This study has some limitations. It is a single center study largely conducted in a medical ICU. However, the sample size, which represents one of the largest published among human enteral nutrition studies, was adequate to detect a clinically significant difference in VFDs of 3 days. However, the study is underpowered to detect smaller differences in VFDs or to determine whether small differences in mortality or other clinical outcomes between the two groups are significant. Furthermore, the study enrolled a heterogeneous medical population with good representation of acute lung injury, pneumonia, sepsis, and overdose. Patients with GI hemorrhage were underrepresented due to clinicians' reluctance to enterally feed these patients early in their ICU course. However, patients with resuscitated shock, who constituted almost 40% of the study population, tolerated enteral nutrition with no documented episodes of intestinal ischemia or infarction.
Although sometimes used, indirect calorimetry was not undertaken to determine energy requirements. Consistent with guideline recommendations (13
) and standard practice in our ICU, energy requirements were instead calculated using a target of 25-30 kcal/kg/d. Furthermore, no patients received added protein or micronutrients, such as anti-oxidants or vitamins, beyond that provided in the enteral nutrition formulation. Protein supplementation has become popular in clinical practice since standard enteral formulas tend to have a low nitrogen to non-protein calorie ratio (14
). Despite receiving five times as much protein (54 vs. 11 grams/day) for the first 6 days, the full-energy group had similar outcomes as the trophic group. However, neither group received the goal of 1.5 g / kg of daily protein. Parenteral nutrition or supplemental intravenous dextrose was not initiated in any study patient, including those unable to tolerate 100% of goal calories after 7-10 days (14
This study also has a number of strengths. The feeding protocol delivered average daily amounts comparable to the best data from other protocolized enteral nutrition strategies (4
), rendering the full-energy group a representative control. Randomization was done via concealed envelopes with complete follow-up of all patients. Similar clinical outcomes with initial trophic compared to full-energy enteral nutrition were found in both subgroups analyzed. Observational data have suggested that increased intakes of energy are associated with improved outcomes in patients with BMI < 25 or ≥ 35 (42
). Since underweight and malnourished patients were excluded from our study, the number of patients with BMI < 25 was too small for subgroup analysis. However, full-energy nutrition did not result in significantly more ventilator-free or ICU-free days nor lower mortality in the subgroup of patients with BMI ≥ 35.
Guidelines recommend initiating enteral nutrition within 24 to 48 hours of intubation (13
) and a recent meta-analysis suggests improved survival in critically ill patients when enteral nutrition is initiated within 24 hours of injury or admission (12
). This study does not address the question of whether early administration of enteral nutrition improves outcomes, nor does it address the question of what is the optimal composition.

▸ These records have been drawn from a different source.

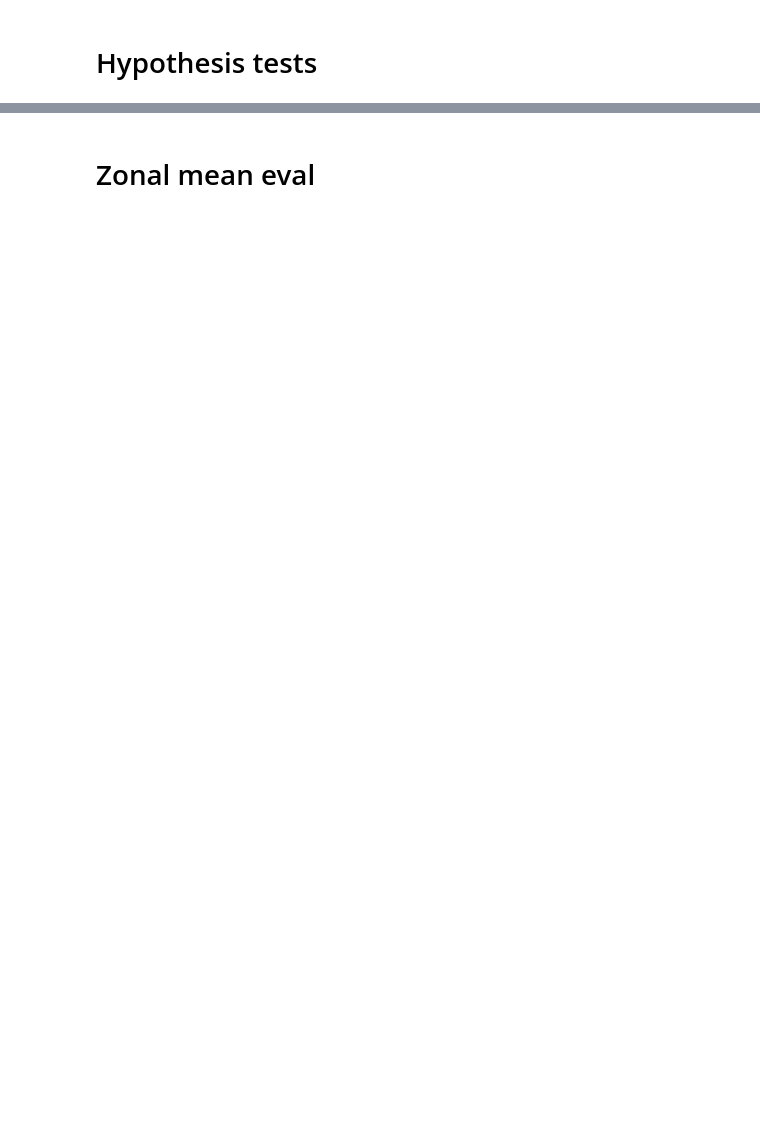
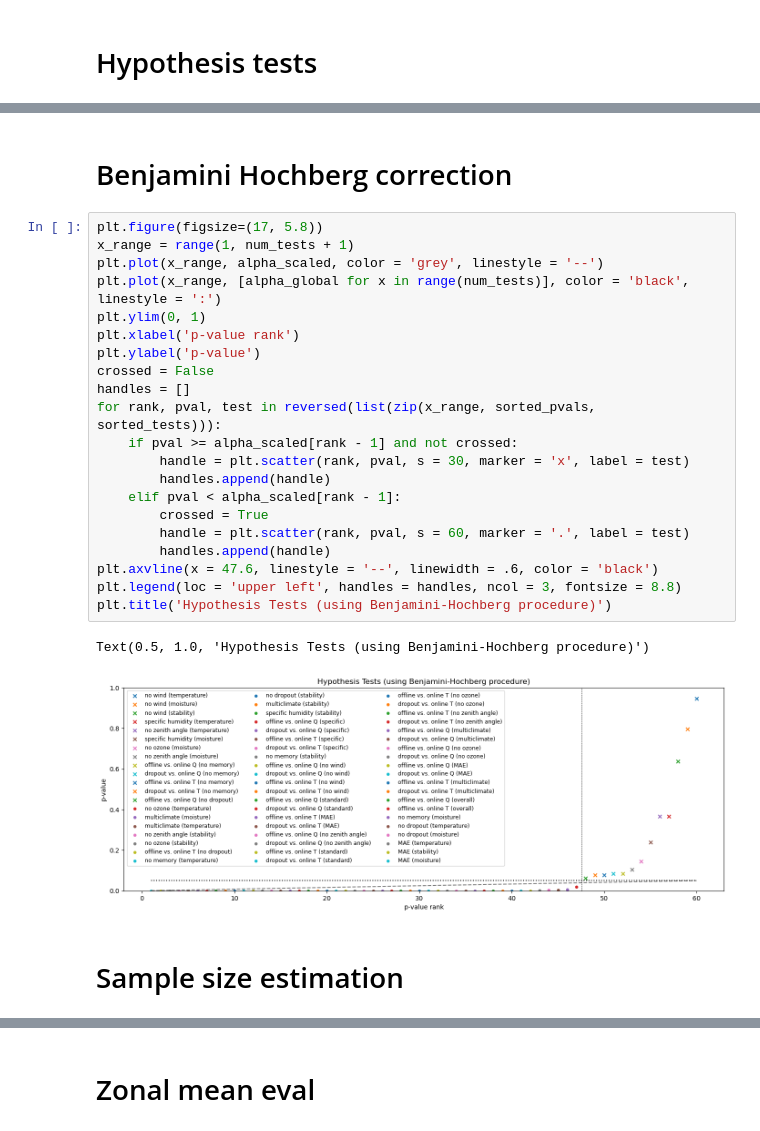
Before and after one commit to SciPritchardLab/ClimScale, a Jupyter notebook: storytelling.ipynb, the cells around one changed output, grey strips where cells are left out. Saved outputs shown, nothing was run; the diff lists cells and outputs as text; blank space fills up the shorter version.

```diff
--- a/storytelling.ipynb
+++ b/storytelling.ipynb
@@ -1277,0 +703,28 @@ print(overall_Q_corr, overall_Q_pval)
+# %% [markdown]
+# Benjamini Hochberg correction
+# %%
+plt.figure(figsize=(17, 5.8))
+x_range = range(1, num_tests + 1)
+plt.plot(x_range, alpha_scaled, color = 'grey', linestyle = '--')
+plt.plot(x_range, [alpha_global for x in range(num_tests)], color = 'black', linestyle = ':')
+plt.ylim(0, 1)
+plt.xlabel('p-value rank')
+plt.ylabel('p-value')
+crossed = False
+handles = []
+for rank, pval, test in reversed(list(zip(x_range, sorted_pvals, sorted_tests))):
+    if pval >= alpha_scaled[rank - 1] and not crossed:
+        handle = plt.scatter(rank, pval, s = 30, marker = 'x', label = test)
+        handles.append(handle)
+    elif pval < alpha_scaled[rank - 1]:
+        crossed = True
+        handle = plt.scatter(rank, pval, s = 60, marker = '.', label = test)
+        handles.append(handle)
+plt.axvline(x = 47.6, linestyle = '--', linewidth = .6, color = 'black')
+plt.legend(loc = 'upper left', handles = handles, ncol = 3, fontsize = 8.8)
+plt.title('Hypothesis Tests (using Benjamini-Hochberg procedure)')
+# %% [output]
+Text(0.5, 1.0, 'Hypothesis Tests (using Benjamini-Hochberg procedure)')
+[figure, added]
+# %% [markdown]
+# Sample size estimation
```
Also changed, not shown: parts of 121 cells of this notebook.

Although advancement to full-energy rates was later in the trophic group, all patients received some enteral nutrition within 48 hours of ventilation. In fact, enteral nutrition was initiated on average about 24 hours after intubation in all study patients which is considerably earlier than reported in routine clinical practice (4